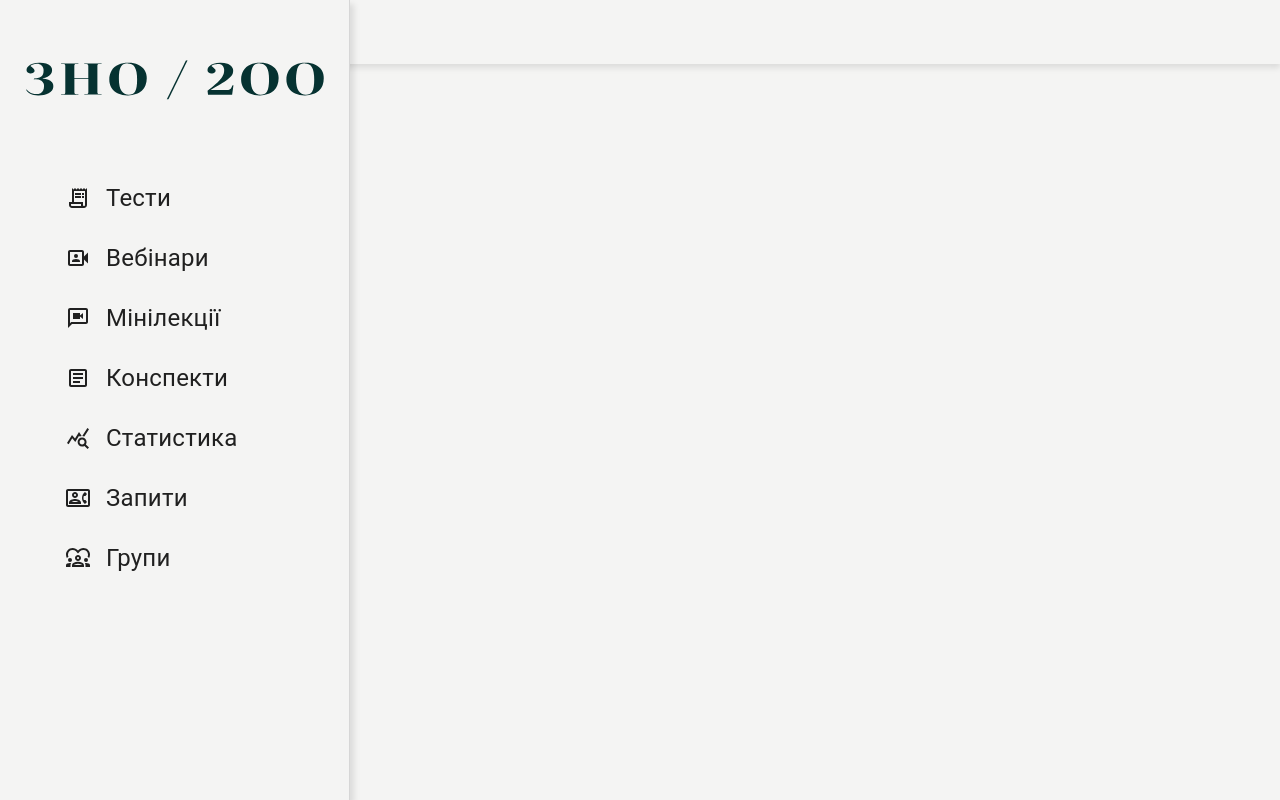
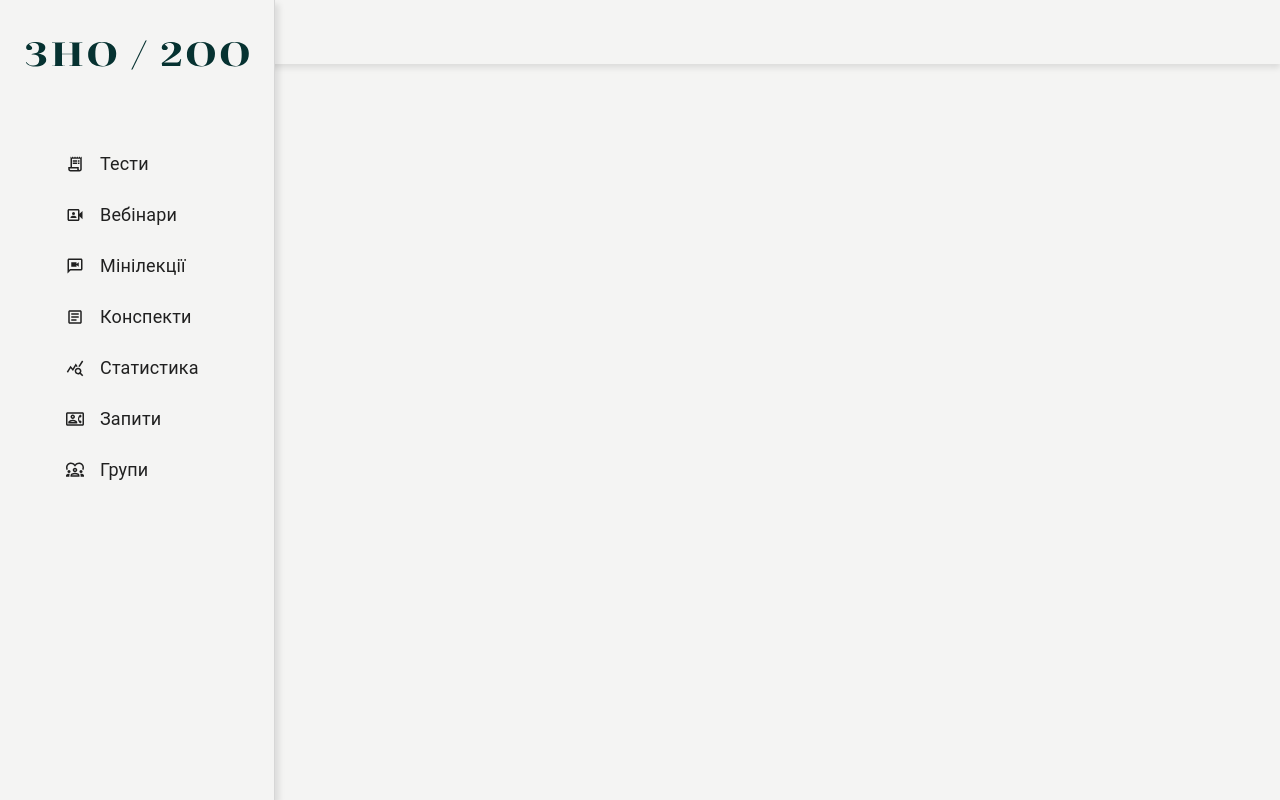
Before and after one commit to ShakunIlya74/znona200_fe, a React (Create React App) app: page /menu in a window 1280 px wide. Built offline with nearby package versions, Linux system fonts and the light colour scheme; no server answers.

Commit message:
make it smaller

```diff
--- a/src/App.tsx
+++ b/src/App.tsx
@@ -40,7 +40,7 @@ const withLayout = (Component: React.ComponentType) => () => (
           >
             <Box
               sx={{
-                minWidth: { md: '350px', xs: 0 },
+                minWidth: { md: '275px', xs: 0 },
                 // Use flex "none" if you don’t want this side panel to grow
                 flex: 'none',
                 backgroundColor: 'white',
--- a/src/components/Header.tsx
+++ b/src/components/Header.tsx
@@ -36,6 +36,8 @@ const menuTitles: Record<string, string> = {
   groups: "Групи"
 };
 
+const BUTTON_FONT_SIZE = '18px';
+
 function Header() {
   const theme = useTheme();
   const isMobile = useMediaQuery(theme.breakpoints.down('md'));
@@ -69,9 +71,9 @@ function Header() {
     >
       <Box component={Link} to="/" sx={{
         display: 'flex', alignItems: 'center',
-        justifyContent: 'center', paddingY: '60px',
+        justifyContent: 'center', pt: '40px',pb: '60px'
       }}>
-        <img src={ZnoLogo} alt="Logo ZNO" style={{ height: '40px' }} />
+        <img src={ZnoLogo} alt="Logo ZNO" style={{ height: '30px' }} />
       </Box>
 
       <List id='menu-buttons' sx={{}}>
@@ -82,10 +84,10 @@ function Header() {
             onClick={() => setSelectedMenu("tests")}
             sx={{ backgroundColor: selectedMenu === "tests" ? "#FFFFFF" : "inherit" }}
           >
-            <ReceiptLongOutlinedIcon sx={{ mr: 2, ml: '50px', fontSize: '24px' }} />
+            <ReceiptLongOutlinedIcon sx={{ mr: 2, ml: '50px', fontSize: BUTTON_FONT_SIZE }} />
             <ListItemText
               primary="Тести"
-              primaryTypographyProps={{ sx: { fontSize: '24px' } }}
+              primaryTypographyProps={{ sx: { fontSize: BUTTON_FONT_SIZE } }}
             />
           </ListItemButton>
         </ListItem>
@@ -96,10 +98,10 @@ function Header() {
             onClick={() => setSelectedMenu("webinars")}
             sx={{ backgroundColor: selectedMenu === "webinars" ? "#FFFFFF" : "inherit" }}
           >
-            <VideoCameraFrontOutlinedIcon sx={{ mr: 2, ml: '50px', fontSize: '24px' }} />
+            <VideoCameraFrontOutlinedIcon sx={{ mr: 2, ml: '50px', fontSize: BUTTON_FONT_SIZE }} />
             <ListItemText
               primary="Вебінари"
-              primaryTypographyProps={{ sx: { fontSize: '24px' } }}
+              primaryTypographyProps={{ sx: { fontSize: BUTTON_FONT_SIZE } }}
             />
           </ListItemButton>
         </ListItem>
@@ -108,10 +110,10 @@ function Header() {
             onClick={() => setSelectedMenu("miniLectures")}
             sx={{ backgroundColor: selectedMenu === "miniLectures" ? "#FFFFFF" : "inherit" }}
           >
-            <VoiceChatOutlinedIcon sx={{ mr: 2, ml: '50px', fontSize: '24px' }} />
+            <VoiceChatOutlinedIcon sx={{ mr: 2, ml: '50px', fontSize: BUTTON_FONT_SIZE }} />
             <ListItemText
               primary="Мінілекції"
-              primaryTypographyProps={{ sx: { fontSize: '24px' } }}
+              primaryTypographyProps={{ sx: { fontSize: BUTTON_FONT_SIZE } }}
             />
           </ListItemButton>
         </ListItem>
@@ -120,10 +122,10 @@ function Header() {
             onClick={() => setSelectedMenu("notes")}
             sx={{ backgroundColor: selectedMenu === "notes" ? "#FFFFFF" : "inherit" }}
           >
-            <ArticleOutlinedIcon sx={{ mr: 2, ml: '50px', fontSize: '24px' }} />
+            <ArticleOutlinedIcon sx={{ mr: 2, ml: '50px', fontSize: BUTTON_FONT_SIZE }} />
             <ListItemText
               primary="Конспекти"
-              primaryTypographyProps={{ sx: { fontSize: '24px' } }}
+              primaryTypographyProps={{ sx: { fontSize: BUTTON_FONT_SIZE } }}
             />
           </ListItemButton>
         </ListItem>
@@ -132,10 +134,10 @@ function Header() {
             onClick={() => setSelectedMenu("statistics")}
             sx={{ backgroundColor: selectedMenu === "statistics" ? "#FFFFFF" : "inherit" }}
           >
-            <QueryStatsOutlinedIcon sx={{ mr: 2, ml: '50px', fontSize: '24px' }} />
+            <QueryStatsOutlinedIcon sx={{ mr: 2, ml: '50px', fontSize: BUTTON_FONT_SIZE }} />
             <ListItemText
               primary="Статистика"
-              primaryTypographyProps={{ sx: { fontSize: '24px' } }}
+              primaryTypographyProps={{ sx: { fontSize: BUTTON_FONT_SIZE } }}
             />
           </ListItemButton>
         </ListItem>
@@ -144,10 +146,10 @@ function Header() {
             onClick={() => setSelectedMenu("queries")}
             sx={{ backgroundColor: selectedMenu === "queries" ? "#FFFFFF" : "inherit" }}
           >
-            <ContactPhoneOutlinedIcon sx={{ mr: 2, ml: '50px', fontSize: '24px' }} />
+            <ContactPhoneOutlinedIcon sx={{ mr: 2, ml: '50px', fontSize: BUTTON_FONT_SIZE }} />
             <ListItemText
               primary="Запити"
-              primaryTypographyProps={{ sx: { fontSize: '24px' } }}
+              primaryTypographyProps={{ sx: { fontSize: BUTTON_FONT_SIZE } }}
             />
           </ListItemButton>
         </ListItem>
@@ -156,10 +158,10 @@ function Header() {
             onClick={() => setSelectedMenu("groups")}
             sx={{ backgroundColor: selectedMenu === "groups" ? "#FFFFFF" : "inherit" }}
           >
-            <Diversity1OutlinedIcon sx={{ mr: 2, ml: '50px', fontSize: '24px' }} />
+            <Diversity1OutlinedIcon sx={{ mr: 2, ml: '50px', fontSize: BUTTON_FONT_SIZE }} />
             <ListItemText
               primary="Групи"
-              primaryTypographyProps={{ sx: { fontSize: '24px' } }}
+              primaryTypographyProps={{ sx: { fontSize: BUTTON_FONT_SIZE } }}
             />
           </ListItemButton>
         </ListItem>
@@ -185,7 +187,7 @@ function Header() {
         >
           <Typography id='page-title'
             variant="h6"
-            sx={{ fontSize: '36px', flexGrow: 1, color: '#5b5f5e', pl: { xs: 0, md: 40 } }}
+            sx={{ fontSize: '28px', flexGrow: 1, color: '#5b5f5e', pl: { xs: 0, md: 40 } }}
           >
             {menuTitles[selectedMenu]}
           </Typography>
@@ -204,10 +206,10 @@ function Header() {
         <Drawer
           variant="permanent"
           sx={{
-            width: '350px',
+            width: '275px',
             // flexShrink: 0,
             '& .MuiDrawer-paper': {
-              width: '350px',
+              width: '275px',
               boxSizing: 'border-box',
               backgroundColor: '#f4f4f3',
               boxShadow: '4px 4px 6px rgba(0, 0, 0, 0.1)'
```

(TASK DIRECTIONS): Restate it all word for word: every record, no pictures.

(TASK ANSWER):
Before and after one commit to ShakunIlya74/znona200_fe, a React (Create React App) app: page /menu in a window 1280 px wide. Built offline with nearby package versions, Linux system fonts and the light colour scheme; no server answers.

Commit message:
make it smaller

```diff
--- a/src/App.tsx
+++ b/src/App.tsx
@@ -40,7 +40,7 @@ const withLayout = (Component: React.ComponentType) => () => (
           >
             <Box
               sx={{
-                minWidth: { md: '350px', xs: 0 },
+                minWidth: { md: '275px', xs: 0 },
                 // Use flex "none" if you don’t want this side panel to grow
                 flex: 'none',
                 backgroundColor: 'white',
--- a/src/components/Header.tsx
+++ b/src/components/Header.tsx
@@ -36,6 +36,8 @@ const menuTitles: Record<string, string> = {
   groups: "Групи"
 };
 
+const BUTTON_FONT_SIZE = '18px';
+
 function Header() {
   const theme = useTheme();
   const isMobile = useMediaQuery(theme.breakpoints.down('md'));
@@ -69,9 +71,9 @@ function Header() {
     >
       <Box component={Link} to="/" sx={{
         display: 'flex', alignItems: 'center',
-        justifyContent: 'center', paddingY: '60px',
+        justifyContent: 'center', pt: '40px',pb: '60px'
       }}>
-        <img src={ZnoLogo} alt="Logo ZNO" style={{ height: '40px' }} />
+        <img src={ZnoLogo} alt="Logo ZNO" style={{ height: '30px' }} />
       </Box>
 
       <List id='menu-buttons' sx={{}}>
@@ -82,10 +84,10 @@ function Header() {
             onClick={() => setSelectedMenu("tests")}
             sx={{ backgroundColor: selectedMenu === "tests" ? "#FFFFFF" : "inherit" }}
           >
-            <ReceiptLongOutlinedIcon sx={{ mr: 2, ml: '50px', fontSize: '24px' }} />
+            <ReceiptLongOutlinedIcon sx={{ mr: 2, ml: '50px', fontSize: BUTTON_FONT_SIZE }} />
             <ListItemText
               primary="Тести"
-              primaryTypographyProps={{ sx: { fontSize: '24px' } }}
+              primaryTypographyProps={{ sx: { fontSize: BUTTON_FONT_SIZE } }}
             />
           </ListItemButton>
         </ListItem>
@@ -96,10 +98,10 @@ function Header() {
             onClick={() => setSelectedMenu("webinars")}
             sx={{ backgroundColor: selectedMenu === "webinars" ? "#FFFFFF" : "inherit" }}
           >
-            <VideoCameraFrontOutlinedIcon sx={{ mr: 2, ml: '50px', fontSize: '24px' }} />
+            <VideoCameraFrontOutlinedIcon sx={{ mr: 2, ml: '50px', fontSize: BUTTON_FONT_SIZE }} />
             <ListItemText
               primary="Вебінари"
-              primaryTypographyProps={{ sx: { fontSize: '24px' } }}
+              primaryTypographyProps={{ sx: { fontSize: BUTTON_FONT_SIZE } }}
             />
           </ListItemButton>
         </ListItem>
@@ -108,10 +110,10 @@ function Header() {
             onClick={() => setSelectedMenu("miniLectures")}
             sx={{ backgroundColor: selectedMenu === "miniLectures" ? "#FFFFFF" : "inherit" }}
           >
-            <VoiceChatOutlinedIcon sx={{ mr: 2, ml: '50px', fontSize: '24px' }} />
+            <VoiceChatOutlinedIcon sx={{ mr: 2, ml: '50px', fontSize: BUTTON_FONT_SIZE }} />
             <ListItemText
               primary="Мінілекції"
-              primaryTypographyProps={{ sx: { fontSize: '24px' } }}
+              primaryTypographyProps={{ sx: { fontSize: BUTTON_FONT_SIZE } }}
             />
           </ListItemButton>
         </ListItem>
@@ -120,10 +122,10 @@ function Header() {
             onClick={() => setSelectedMenu("notes")}
             sx={{ backgroundColor: selectedMenu === "notes" ? "#FFFFFF" : "inherit" }}
           >
-            <ArticleOutlinedIcon sx={{ mr: 2, ml: '50px', fontSize: '24px' }} />
+            <ArticleOutlinedIcon sx={{ mr: 2, ml: '50px', fontSize: BUTTON_FONT_SIZE }} />
             <ListItemText
               primary="Конспекти"
-              primaryTypographyProps={{ sx: { fontSize: '24px' } }}
+              primaryTypographyProps={{ sx: { fontSize: BUTTON_FONT_SIZE } }}
             />
           </ListItemButton>
         </ListItem>
@@ -132,10 +134,10 @@ function Header() {
             onClick={() => setSelectedMenu("statistics")}
             sx={{ backgroundColor: selectedMenu === "statistics" ? "#FFFFFF" : "inherit" }}
           >
-            <QueryStatsOutlinedIcon sx={{ mr: 2, ml: '50px', fontSize: '24px' }} />
+            <QueryStatsOutlinedIcon sx={{ mr: 2, ml: '50px', fontSize: BUTTON_FONT_SIZE }} />
             <ListItemText
               primary="Статистика"
-              primaryTypographyProps={{ sx: { fontSize: '24px' } }}
+              primaryTypographyProps={{ sx: { fontSize: BUTTON_FONT_SIZE } }}
             />
           </ListItemButton>
         </ListItem>
@@ -144,10 +146,10 @@ function Header() {
             onClick={() => setSelectedMenu("queries")}
             sx={{ backgroundColor: selectedMenu === "queries" ? "#FFFFFF" : "inherit" }}
           >
-            <ContactPhoneOutlinedIcon sx={{ mr: 2, ml: '50px', fontSize: '24px' }} />
+            <ContactPhoneOutlinedIcon sx={{ mr: 2, ml: '50px', fontSize: BUTTON_FONT_SIZE }} />
             <ListItemText
               primary="Запити"
-              primaryTypographyProps={{ sx: { fontSize: '24px' } }}
+              primaryTypographyProps={{ sx: { fontSize: BUTTON_FONT_SIZE } }}
             />
           </ListItemButton>
         </ListItem>
@@ -156,10 +158,10 @@ function Header() {
             onClick={() => setSelectedMenu("groups")}
             sx={{ backgroundColor: selectedMenu === "groups" ? "#FFFFFF" : "inherit" }}
           >
-            <Diversity1OutlinedIcon sx={{ mr: 2, ml: '50px', fontSize: '24px' }} />
+            <Diversity1OutlinedIcon sx={{ mr: 2, ml: '50px', fontSize: BUTTON_FONT_SIZE }} />
             <ListItemText
               primary="Групи"
-              primaryTypographyProps={{ sx: { fontSize: '24px' } }}
+              primaryTypographyProps={{ sx: { fontSize: BUTTON_FONT_SIZE } }}
             />
           </ListItemButton>
         </ListItem>
@@ -185,7 +187,7 @@ function Header() {
         >
           <Typography id='page-title'
             variant="h6"
-            sx={{ fontSize: '36px', flexGrow: 1, color: '#5b5f5e', pl: { xs: 0, md: 40 } }}
+            sx={{ fontSize: '28px', flexGrow: 1, color: '#5b5f5e', pl: { xs: 0, md: 40 } }}
           >
             {menuTitles[selectedMenu]}
           </Typography>
@@ -204,10 +206,10 @@ function Header() {
         <Drawer
           variant="permanent"
           sx={{
-            width: '350px',
+            width: '275px',
             // flexShrink: 0,
             '& .MuiDrawer-paper': {
-              width: '350px',
+              width: '275px',
               boxSizing: 'border-box',
               backgroundColor: '#f4f4f3',
               boxShadow: '4px 4px 6px rgba(0, 0, 0, 0.1)'
```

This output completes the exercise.